What to do
Each line of the material below is to be written out exactly. Leave out any picture.

Data to examine below:

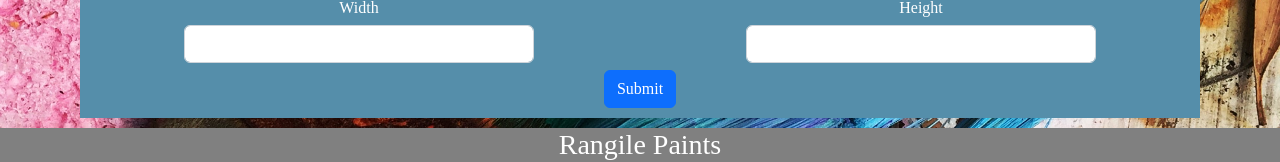
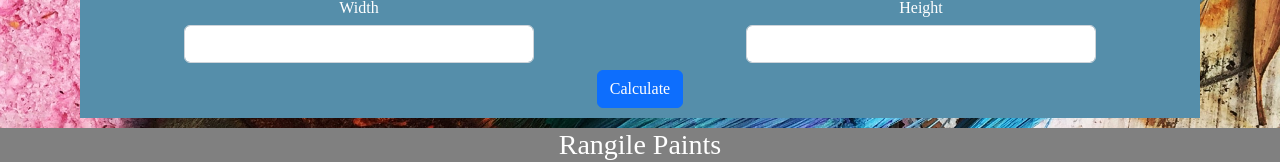
Before and after one commit to dorahb/Rangile, an Angular app in the folder rangi/: page /catalogue in a window 1280 px wide. Shown: the part 1589-1751 px from the top of the page. Built offline with nearby package versions, Linux system fonts and the light colour scheme.

Commit message:
create new branches

```diff
--- a/rangi/src/app/app-routing.module.ts
+++ b/rangi/src/app/app-routing.module.ts
@@ -13,7 +13,6 @@ import { AuthComponent } from './auth/auth.component';
 
 const routes: Routes = [
   {path:'', component:LandingPageComponent},
-  {path: 'landingpage', component: LandingPageComponent},
   {path: 'intro', component: IntroComponent},
   {path: 'what-we-do', component: WhatWeDoComponent},
   {path: 'testimonials', component: TestimonialsComponent},
--- a/rangi/src/app/catalogue/calculate/calculate.component.html
+++ b/rangi/src/app/catalogue/calculate/calculate.component.html
@@ -113,7 +113,7 @@
             aria-describedby="extraSpaceHeight">
         </div>
       </div>
-      <button type="submit" class="btn btn-primary">Submit</button>
+      <button type="submit" class="btn btn-primary" (click)="Calculate()"> Calculate</button>
     </form>
   </div>
    </div>
--- a/rangi/src/app/catalogue/calculate/calculate.component.ts
+++ b/rangi/src/app/catalogue/calculate/calculate.component.ts
@@ -12,4 +12,8 @@ export class CalculateComponent implements OnInit {
   ngOnInit(): void {
   }
 
+  Calculate(){
+    alert("You will need X litres of paint for your room ")
+  }
+
 }
--- a/rangi/src/app/navbar/navbar.component.html
+++ b/rangi/src/app/navbar/navbar.component.html
@@ -7,7 +7,7 @@
     <div class="collapse navbar-collapse" id="navbarNavAltMarkup">
       <ul class="navbar-nav ms-auto px-1">
         <li class="nav-item">
-        <a class="nav-link active" routerLink="landingpage" routerLinkActive="active-link">Home</a>
+        <a class="nav-link active" routerLink="" routerLinkActive="active-link">Home</a>
         </li>
         <li class="nav-item">
         <a class="nav-link" routerLink="what-we-do" routerLinkActive='active'>About</a>
```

End of Data to examine.

Task result
Before and after one commit to dorahb/Rangile, an Angular app in the folder rangi/: page /catalogue in a window 1280 px wide. Shown: the part 1589-1751 px from the top of the page. Built offline with nearby package versions, Linux system fonts and the light colour scheme.

Commit message:
create new branches

```diff
--- a/rangi/src/app/app-routing.module.ts
+++ b/rangi/src/app/app-routing.module.ts
@@ -13,7 +13,6 @@ import { AuthComponent } from './auth/auth.component';
 
 const routes: Routes = [
   {path:'', component:LandingPageComponent},
-  {path: 'landingpage', component: LandingPageComponent},
   {path: 'intro', component: IntroComponent},
   {path: 'what-we-do', component: WhatWeDoComponent},
   {path: 'testimonials', component: TestimonialsComponent},
--- a/rangi/src/app/catalogue/calculate/calculate.component.html
+++ b/rangi/src/app/catalogue/calculate/calculate.component.html
@@ -113,7 +113,7 @@
             aria-describedby="extraSpaceHeight">
         </div>
       </div>
-      <button type="submit" class="btn btn-primary">Submit</button>
+      <button type="submit" class="btn btn-primary" (click)="Calculate()"> Calculate</button>
     </form>
   </div>
    </div>
--- a/rangi/src/app/catalogue/calculate/calculate.component.ts
+++ b/rangi/src/app/catalogue/calculate/calculate.component.ts
@@ -12,4 +12,8 @@ export class CalculateComponent implements OnInit {
   ngOnInit(): void {
   }
 
+  Calculate(){
+    alert("You will need X litres of paint for your room ")
+  }
+
 }
--- a/rangi/src/app/navbar/navbar.component.html
+++ b/rangi/src/app/navbar/navbar.component.html
@@ -7,7 +7,7 @@
     <div class="collapse navbar-collapse" id="navbarNavAltMarkup">
       <ul class="navbar-nav ms-auto px-1">
         <li class="nav-item">
-        <a class="nav-link active" routerLink="landingpage" routerLinkActive="active-link">Home</a>
+        <a class="nav-link active" routerLink="" routerLinkActive="active-link">Home</a>
         </li>
         <li class="nav-item">
         <a class="nav-link" routerLink="what-we-do" routerLinkActive='active'>About</a>
```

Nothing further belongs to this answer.